Friday, January 26, 2018

Today’s Scripture Reading | Deuteronomy 18:15–20

The Lord your God will raise up for you a prophet like me from among your own people; you shall heed such a prophet. This is what you requested of the Lord your God at Horeb on the day of the assembly when you said: “If I hear the voice of the Lord my God any more, or ever again see this great fire, I will die.” Then the Lord replied to me: “They are right in what they have said. I will raise up for them a prophet like you from among their own people; I will put my words in the mouth of the prophet, who shall speak to them everything that I command. Anyone who does not heed the words that the prophet shall speak in my name, I myself will hold accountable. But any prophet who speaks in the name of other gods, or who presumes to speak in my name a word that I have not commanded the prophet to speak—that prophet shall die.”(NRSV)

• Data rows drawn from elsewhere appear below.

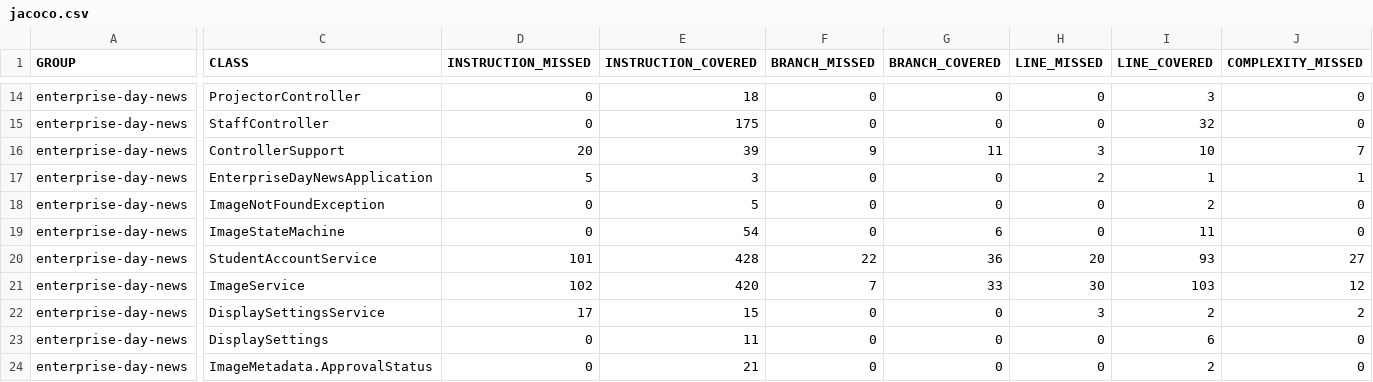
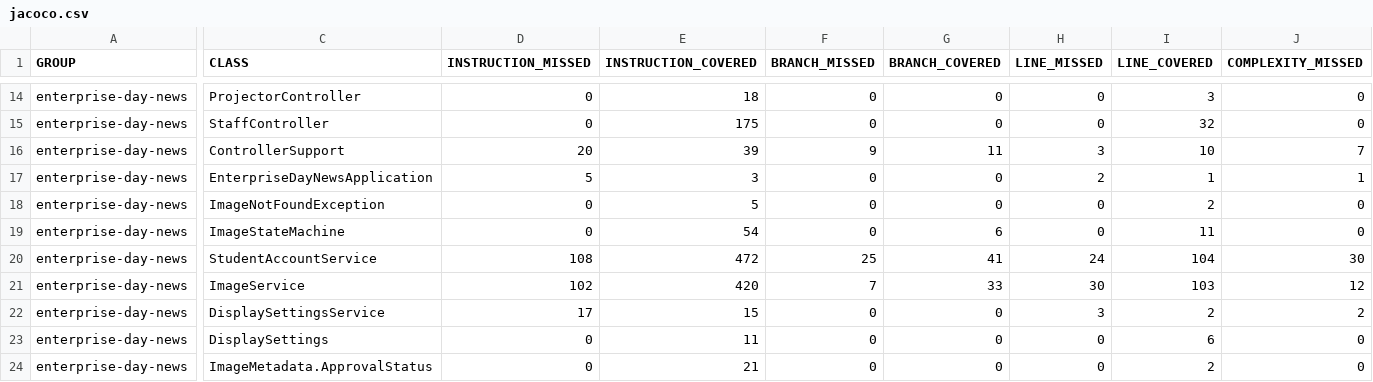
Before and after one commit to seasoned-coder/EnterpriseDayNews, a CSV file: jacoco.csv, drawn as a sheet; only a part is shown, gaps mark what is left out; the diff covers the shown part only; the diff names each change by its address in the sheet, - before the commit and + after, or states it on an @@ line.

```diff
--- a/jacoco.csv
+++ b/jacoco.csv
-D20 (INSTRUCTION_MISSED): 101
+D20 (INSTRUCTION_MISSED): 108
-E20 (INSTRUCTION_COVERED): 428
+E20 (INSTRUCTION_COVERED): 472
-F20 (BRANCH_MISSED): 22
+F20 (BRANCH_MISSED): 25
-G20 (BRANCH_COVERED): 36
+G20 (BRANCH_COVERED): 41
-H20 (LINE_MISSED): 20
+H20 (LINE_MISSED): 24
-I20 (LINE_COVERED): 93
+I20 (LINE_COVERED): 104
-J20 (COMPLEXITY_MISSED): 27
+J20 (COMPLEXITY_MISSED): 30
```
Also changed, not shown: 2 edited cells elsewhere in this file, 7 other files.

This happens sometimes. The text for the devotion seems to stop just before the key verse in the passage. In the text we get the news that there will be prophets after Moses. Yay for prophets. And then we hear that anyone who doesn’t listen to these prophets will be held accountable. Well, OK, fair enough I guess. And then it goes on to say that a person who claims to be a prophet but is not in fact speaking for God should die. OK, severe, but hey, Late Bronze Age, it’s a severe time.

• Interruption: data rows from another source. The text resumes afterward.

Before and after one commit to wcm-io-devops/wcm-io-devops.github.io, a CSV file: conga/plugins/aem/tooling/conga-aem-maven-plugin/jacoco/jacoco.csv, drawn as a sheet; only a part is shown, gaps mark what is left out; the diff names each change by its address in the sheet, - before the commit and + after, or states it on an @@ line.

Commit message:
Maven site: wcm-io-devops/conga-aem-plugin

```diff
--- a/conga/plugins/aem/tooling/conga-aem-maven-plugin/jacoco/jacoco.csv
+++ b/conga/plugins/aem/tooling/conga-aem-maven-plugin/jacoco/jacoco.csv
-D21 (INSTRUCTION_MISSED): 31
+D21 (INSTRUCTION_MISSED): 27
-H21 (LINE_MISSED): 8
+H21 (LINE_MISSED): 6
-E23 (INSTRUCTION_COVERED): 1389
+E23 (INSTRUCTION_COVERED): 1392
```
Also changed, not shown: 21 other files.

And that’s it. That’s where the text ends. But the next verse? Given what has come before, it’s pretty darn important:

“You may say to yourself, ‘How can we recognize a word that the Lord has not spoken?’” Yeah, kind of necessary, wouldn’t you think? And the answer? Well, it says that if the thing the prophet foretold doesn’t happen, it’s not from God.

Which prompts the question: What good is a prophet if you only know that they’re a prophet in retrospect? In the end, is a prophet really just someone who gets to say “I told you so”? What good is a prophet if you don’t know they’re a prophet at the time when their prophecy would actually be useful?

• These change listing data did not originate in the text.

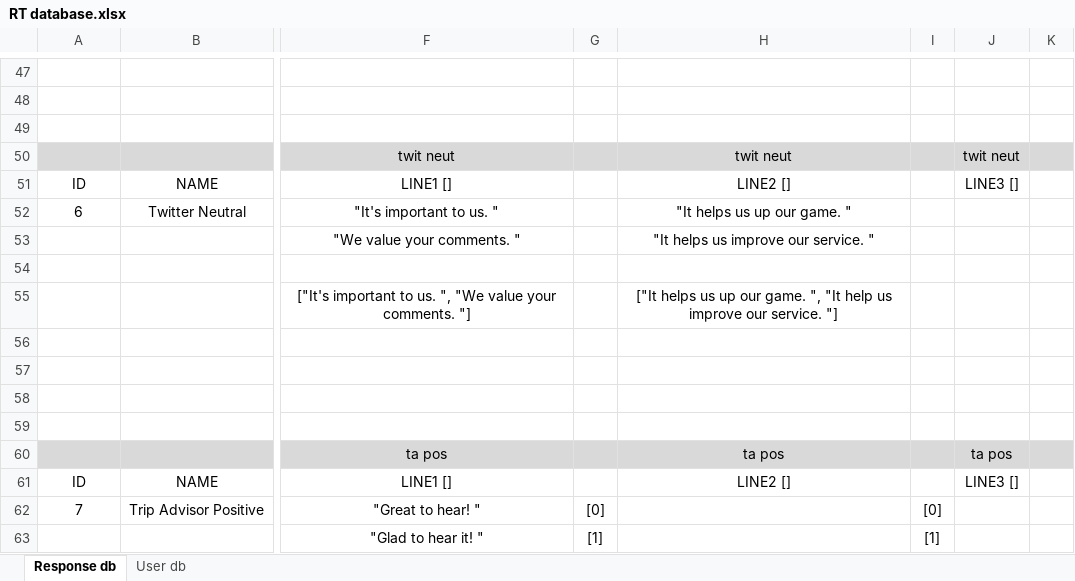
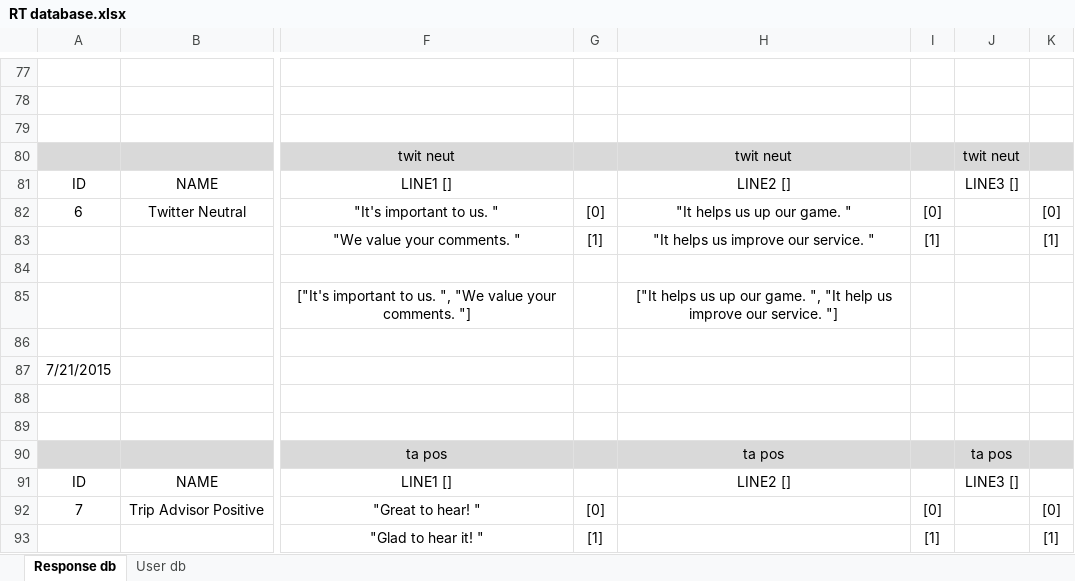
Before and after one commit to bethmingledorff/ReplyCopilot, an Excel workbook: RT database.xlsx, sheet Response db, drawn as a sheet; only a part is shown, gaps mark what is left out; values as stored, in another font and other column widths than the file's, no borders; addresses are those after the commit; the diff covers the shown part only; the diff names each change by its address in the sheet, - before the commit and + after, or states it on an @@ line.

```diff
--- a/RT database.xlsx (sheet Response db)
+++ b/RT database.xlsx (sheet Response db)
-G82: (empty)
+G82: [0]
-I82: (empty)
+I82: [0]
-K82: (empty)
+K82: [0]
-G83: (empty)
+G83: [1]
-I83: (empty)
+I83: [1]
-K83: (empty)
+K83: [1]
@@ column A renumbered in row 87 @@
-K92: (empty)
+K92: [0]
-K93: (empty)
+K93: [1]
```
Also changed, not shown: 30 added rows, 73 edited cells and cell formats elsewhere in this sheet, 4 other files.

Well, to the people of the time, maybe it wasn’t that useful at all, really. To us contemporary folk, though, maybe it is a little more useful, because we have the evidentiary weight that the outcome lends to the prophecy. With evidence, prophecies are more than just words. Outcomes matter. Our actions create the outcomes. Without actions that create outcomes, words are just words.

The world is full of speakers. It needs more doers to make those words meaningful.

Lord, sometimes it seems like we are always looking for prophets. Remind us that it is what we do in the present that creates the future and provides the proof that makes prophecy matter. Amen.

Written by Rob Koon, Coordinator of Fine Arts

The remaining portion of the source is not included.